Discussion Paper 2013-2 (September 2013)
Abstract | Full text (741 KB)
Locally Owned: Do Local Business Ownership and Size Matter for Local Economic Well-being?
Communities have faced more frequent and severe natural disasters in recent decades. In a new paper, the author examines the literature to understand one particular aspect of resilience: how the built environment contributes to greater resilience by supporting and encouraging strong social networks.
Discussion Paper 2013-1 (August 2013)
Abstract | Full text (1 MB)
Intrametropolitan Patterns of Foreclosed Homes: ZIP-Code-Level Distributions of Real-Estate-Owned (REO) Properties during the U.S. Mortgage Crisis
Real-estate-owned (REO) properties are usually vacant and, particularly when geographically concentrated, can have destabilizing effects on neighborhoods and communities. The author studies intrametro REO distributions across different metro areas during the mortgage crisis.
Discussion Paper 1-09 (April 21, 2009)
Full text (4.75 MB)
The Accumulation of Foreclosed Properties: Trajectories of Metropolitan REO Inventories during the 2007–2008 Mortgage Crisis
What was the extent to which real-estate-owned (REO) properties accumulated in different housing markets during the mortgage crisis? The author examines characteristics of the inventory of REO properties in U.S. metro areas from 2006 to 2008.
Discussion Paper 2-08 (December 15, 2008)
Full text (1.55 MB)
Community Response to the Foreclosure Crisis: Thoughts on Local Interventions
Mortgage regulation and foreclosure laws are generally under federal and state governance, but local governments and organizations responded to rising foreclosures in various ways. The author presents a range of responses to the foreclosure crisis that local organizations have used.
Discussion Paper 1-08 (October 10, 2008)
Full text (181 KB)
The views expressed here are the authors' and not necessarily those of the Federal Reserve Bank of Atlanta or the Federal Reserve System.
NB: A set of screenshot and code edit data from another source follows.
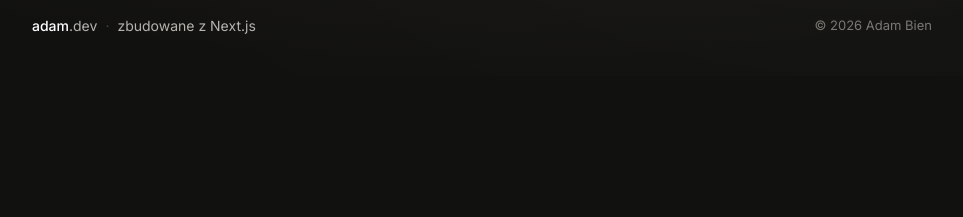
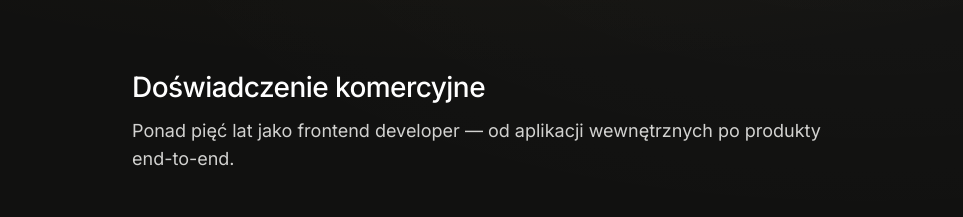
Before and after one commit to adambien94/Portfolio, a Next.js app: page / in a window 1280 px wide. Shown: the part 2568-2785 px from the top of the page, without its empty margins (158-1121 px from the left). Before the commit the page ends 2644 px from the top, so only its background shows below. Built offline with nearby package versions, Linux system fonts and the light colour scheme.

Commit message:
commercial experience section

```diff
--- a/src/app/page.tsx
+++ b/src/app/page.tsx
@@ -1,4 +1,5 @@
 import { About } from "@/components/about";
+import { CommercialExperience } from "@/components/commercial-experience";
 import { Hero } from "@/components/hero";
 import { Projects } from "@/components/projects";
 import { SiteFooter } from "@/components/site-footer";
@@ -12,6 +13,7 @@ export default function Home() {
         <Hero />
         <About />
         <Projects />
+        <CommercialExperience />
       </main>
       <SiteFooter />
     </div>
--- /dev/null
+++ b/src/components/commercial-experience.tsx
@@ -0,0 +1,41 @@
+import { RichText } from "@/components/rich-text";
+import { commercialExperience } from "@/data/portfolio";
+
+export function CommercialExperience() {
+  return (
+    <section
+      id="doswiadczenie"
+      className="scroll-mt-24 px-5 py-16 md:px-8 md:py-24"
+    >
+      <div className="mx-auto w-full max-w-[700px]">
+        <div className="mb-8 sm:mb-10">
+          <h2 className="text-[26px] leading-tight font-medium tracking-[-0.02em] text-foreground sm:text-[28px]">
+            {commercialExperience.title}
+          </h2>
+          <p className="mt-3 text-[17px] leading-7 text-foreground-secondary sm:text-[18px]">
+            {commercialExperience.subtitle}
+          </p>
+        </div>
+
+        <div className="prose-portfolio flex flex-col gap-5">
+          {commercialExperience.paragraphs.map((paragraph) => (
+            <p key={paragraph}>
+              <RichText text={paragraph} />
+            </p>
+          ))}
+        </div>
+
+        <div className="mt-10 flex flex-wrap gap-1.5">
+          {commercialExperience.stack.map((tech) => (
+            <span
+              key={tech}
+              className="rounded-md bg-foreground/[0.04] px-2.5 py-1 text-[12px] text-muted-foreground"
+            >
+              {tech}
+            </span>
+          ))}
+        </div>
+      </div>
+    </section>
+  );
+}
--- a/src/data/portfolio.ts
+++ b/src/data/portfolio.ts
@@ -62,7 +62,58 @@ export const projects = [
   },
 ];
 
+export const commercialExperience = {
+  title: "Doświadczenie komercyjne",
+  subtitle:
+    "Ponad pięć lat jako frontend developer — od aplikacji wewnętrznych po produkty end-to-end.",
+  paragraphs: [
+    "Budowałem i utrzymywałem nowoczesne aplikacje webowe — od wewnętrznych narzędzi biznesowych po pełne **SPA** i **PWA**. Pracowałem w ekosystemie **Vue** (2 i 3, **Nuxt.js**, **Quasar**), a także w **React** i **Next.js**, konsekwentnie stawiając na **TypeScript**.",
+    "Projektowałem interfejsy, implementowałem logikę aplikacji i integrowałem **API**. Zarządzałem stanem (**Pinia**, **Zustand**, **Vuex**), konfigurowałem routing i autentykację, dbałem o wydajność, responsywność, dostępność i kompatybilność między przeglądarkami. Stylowanie w **CSS**, **SCSS**, **Tailwind** i **Bootstrap** — często na podstawie projektów z **Figma**.",
+    "Pisałem testy jednostkowe (**Jest**), wdrażałem aplikacje na staging i produkcję (**Docker**), współpracowałem z zespołami produktowymi i backendowymi. Brałem udział w wyborze technologii i konfiguracji toolchainu (**Vite**, **Webpack**, **Git**).",
+  ],
+  stack: [
+    "JavaScript",
+    "TypeScript",
+    "HTML5",
+    "CSS3",
+    "Vue.js",
+    "Nuxt.js",
+    "Quasar",
+    "React",
+    "Next.js",
+    "Pinia",
+    "Vuex",
+    "Zustand",
+    "Redux",
+    "RxJS",
+    "Tailwind",
+    "Bootstrap",
+    "SASS",
+    "shadcn/ui",
+    "Three.js",
+    "Chart.js",
+    "Video.js",
+    "Jest",
+    "REST",
+    "GraphQL",
+    "Swagger",
+    "Twig",
+    "Webpack",
+    "Vite",
+    "Git",
+    "Docker",
+    "Supabase",
+    "Figma",
+    "BEM",
+    "RWD",
+    "SPA",
+    "SSR",
+    "WordPress",
+  ],
+};
+
 export const navLinks = [
   { label: "O mnie", href: "#o-mnie" },
   { label: "Projekty", href: "#projekty" },
+  { label: "Doświadczenie", href: "#doswiadczenie" },
 ];
```
Also changed, not shown: src/components/hero-graphic.tsx (+62 -12 lines).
Any remaining errors are the authors' responsibility.
For further information, contact the Community and Economic Development Department, Federal Reserve Bank of Atlanta, 1000 Peachtree Street, N.E., Atlanta, Georgia 30309-4470, 404-498-8500.
Papers written by student interns within the Community and Economic Development Department are intended to add to the dialogue about and research of issues in the field. The papers provide a forum to share the students' independent work.
Exploring Concentrated Poverty in the Southeast
Concentrated poverty—the proportion of the poor living in high-poverty neighborhoods—is a serious problem. A recent Community and Economic Development student paper found U.S. concentrated poverty increased significantly since the year 2000. The author examines whether concentrated poverty in the Southeast has followed a similar trajectory.
Student Paper August 2016
Abstract | Full text (3,142 KB)